[Dataset records]
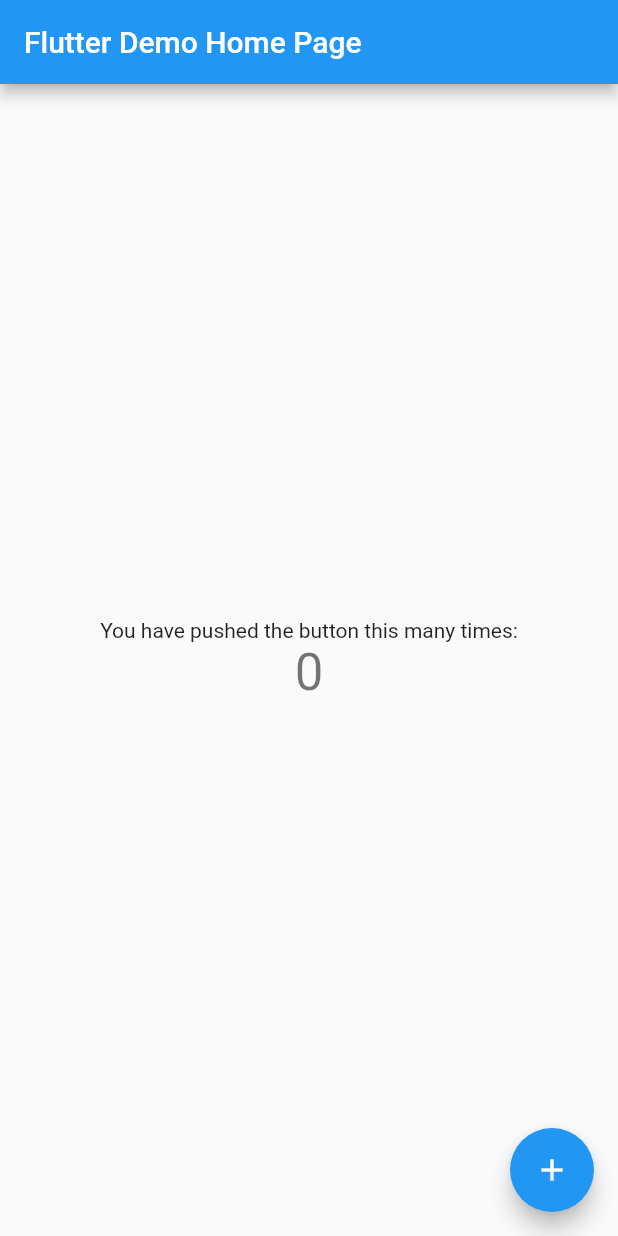
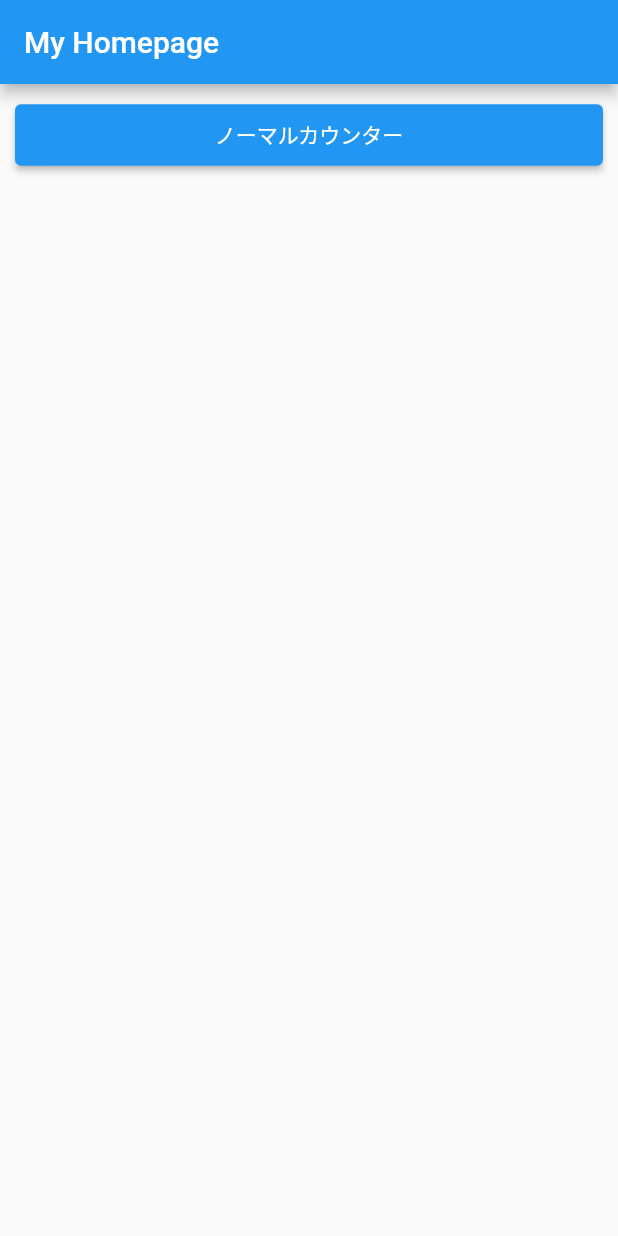
Before and after one commit to HinanoKawahori/counterApp, a Flutter app: the screen it shows after launch, on a phone screen of 412 x 824 dp. Run offline on Flutter 3.47's test engine with Material 2 defaults, Android fonts, the phone set to English and light mode, and no system bars; our stand-ins replace firebase_core, flutter_riverpod; accounts and stored records are empty.

Commit message:
5準備編

```diff
--- a/lib/main.dart
+++ b/lib/main.dart
@@ -1,115 +1,101 @@
+/// Flutter関係のインポート
+import 'package:counterapp/normal_counter_page.dart';
 import 'package:flutter/material.dart';
 
-void main() {
-  runApp(const MyApp());
+/// Firebase関係のインポート
+import 'package:firebase_core/firebase_core.dart';
+import 'package:flutter_riverpod/flutter_riverpod.dart';
+import 'firebase_options.dart';
+
+/// 他ページのインポート
+
+/// メイン
+void main() async {
+  /// Firebaseの初期化
+  WidgetsFlutterBinding.ensureInitialized();
+  await Firebase.initializeApp(
+    options: DefaultFirebaseOptions.currentPlatform,
+  );
+
+  /// runApp w/ Riverpod
+  runApp(const ProviderScope(child: MyApp()));
 }
 
+/// Providerの初期化
+final counterProvider = StateNotifierProvider<Counter, int>((ref) {
+  return Counter();
+});
+
+class Counter extends StateNotifier<int> {
+  Counter() : super(0);
+
+  /// カウントアップ
+  void increment() => state++;
+}
+
+/// MaterialAppの設定
 class MyApp extends StatelessWidget {
-  const MyApp({super.key});
+  const MyApp({Key? key}) : super(key: key);
 
-  // This widget is the root of your application.
   @override
   Widget build(BuildContext context) {
     return MaterialApp(
-      title: 'Flutter Demo',
+      title: 'Counter Firebase',
       theme: ThemeData(
-        // This is the theme of your application.
-        //
-        // Try running your application with "flutter run". You'll see the
-        // application has a blue toolbar. Then, without quitting the app, try
-        // changing the primarySwatch below to Colors.green and then invoke
-        // "hot reload" (press "r" in the console where you ran "flutter run",
-        // or simply save your changes to "hot reload" in a Flutter IDE).
-        // Notice that the counter didn't reset back to zero; the application
-        // is not restarted.
         primarySwatch: Colors.blue,
       ),
-      home: const MyHomePage(title: 'Flutter Demo Home Page'),
+      home: MyHomePage(),
+      debugShowCheckedModeBanner: false,
     );
   }
 }
 
-class MyHomePage extends StatefulWidget {
-  const MyHomePage({super.key, required this.title});
-
-  // This widget is the home page of your application. It is stateful, meaning
-  // that it has a State object (defined below) that contains fields that affect
-  // how it looks.
-
-  // This class is the configuration for the state. It holds the values (in this
-  // case the title) provided by the parent (in this case the App widget) and
-  // used by the build method of the State. Fields in a Widget subclass are
-  // always marked "final".
-
-  final String title;
+/// ホームページ画面
+class MyHomePage extends ConsumerWidget {
+  const MyHomePage({Key? key}) : super(key: key);
 
   @override
-  State<MyHomePage> createState() => _MyHomePageState();
+  Widget build(BuildContext context, WidgetRef ref) {
+    return Scaffold(
+      appBar: AppBar(
+        title: const Text('My Homepage'),
+      ),
+      body: ListView(
+        padding: const EdgeInsets.all(10),
+        children: const <Widget>[
+          _PagePushButton(
+            buttonTitle: 'ノーマルカウンター',
+            pagename: NormalCounterPage(),
+          ),
+        ],
+      ),
+    );
+  }
 }
 
-class _MyHomePageState extends State<MyHomePage> {
-  int _counter = 0;
+class _PagePushButton extends StatelessWidget {
+  const _PagePushButton({
+    Key? key,
+    required this.buttonTitle,
+    required this.pagename,
+  }) : super(key: key);
 
-  void _incrementCounter() {
-    setState(() {
-      // This call to setState tells the Flutter framework that something has
-      // changed in this State, which causes it to rerun the build method below
-      // so that the display can reflect the updated values. If we changed
-      // _counter without calling setState(), then the build method would not be
-      // called again, and so nothing would appear to happen.
-      _counter++;
-    });
-  }
+  final String buttonTitle;
+  final dynamic pagename;
 
   @override
   Widget build(BuildContext context) {
-    // This method is rerun every time setState is called, for instance as done
-    // by the _incrementCounter method above.
-    //
-    // The Flutter framework has been optimized to make rerunning build methods
-    // fast, so that you can just rebuild anything that needs updating rather
-    // than having to individually change instances of widgets.
-    return Scaffold(
-      appBar: AppBar(
-        // Here we take the value from the MyHomePage object that was created by
-        // the App.build method, and use it to set our appbar title.
-        title: Text(widget.title),
+    return ElevatedButton(
+      child: Container(
+        padding: const EdgeInsets.all(10),
+        child: Text(buttonTitle),
       ),
-      body: Center(
-        // Center is a layout widget. It takes a single child and positions it
-        // in the middle of the parent.
-        child: Column(
-          // Column is also a layout widget. It takes a list of children and
-          // arranges them vertically. By default, it sizes itself to fit its
-          // children horizontally, and tries to be as tall as its parent.
-          //
-          // Invoke "debug painting" (press "p" in the console, choose the
-          // "Toggle Debug Paint" action from the Flutter Inspector in Android
-          // Studio, or the "Toggle Debug Paint" command in Visual Studio Code)
-          // to see the wireframe for each widget.
-          //
-          // Column has various properties to control how it sizes itself and
-          // how it positions its children. Here we use mainAxisAlignment to
-          // center the children vertically; the main axis here is the vertical
-          // axis because Columns are vertical (the cross axis would be
-          // horizontal).
-          mainAxisAlignment: MainAxisAlignment.center,
-          children: <Widget>[
-            const Text(
-              'You have pushed the button this many times:',
-            ),
-            Text(
-              '$_counter',
-              style: Theme.of(context).textTheme.headlineMedium,
-            ),
-          ],
-        ),
-      ),
-      floatingActionButton: FloatingActionButton(
-        onPressed: _incrementCounter,
-        tooltip: 'Increment',
-        child: const Icon(Icons.add),
-      ), // This trailing comma makes auto-formatting nicer for build methods.
+      onPressed: () {
+        Navigator.push(
+          context,
+          MaterialPageRoute(builder: (context) => pagename),
+        );
+      },
     );
   }
 }
```
Also changed, not shown: lib/normal_counter_page.dart (added, +50 -0 lines), pubspec.yaml (+6 -4 lines), lib/analyticsservice.dart (added), lib/firebase_options.dart (added), pubspec.lock, 77 other files.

What needs to be done: Scan the entries above for the word "application". Report the lines that hold it.

The answer:
-  // This widget is the root of your application.
-        // This is the theme of your application.
-        // Try running your application with "flutter run". You'll see the
-        // application has a blue toolbar. Then, without quitting the app, try
-        // Notice that the counter didn't reset back to zero; the application
-  // This widget is the home page of your application. It is stateful, meaning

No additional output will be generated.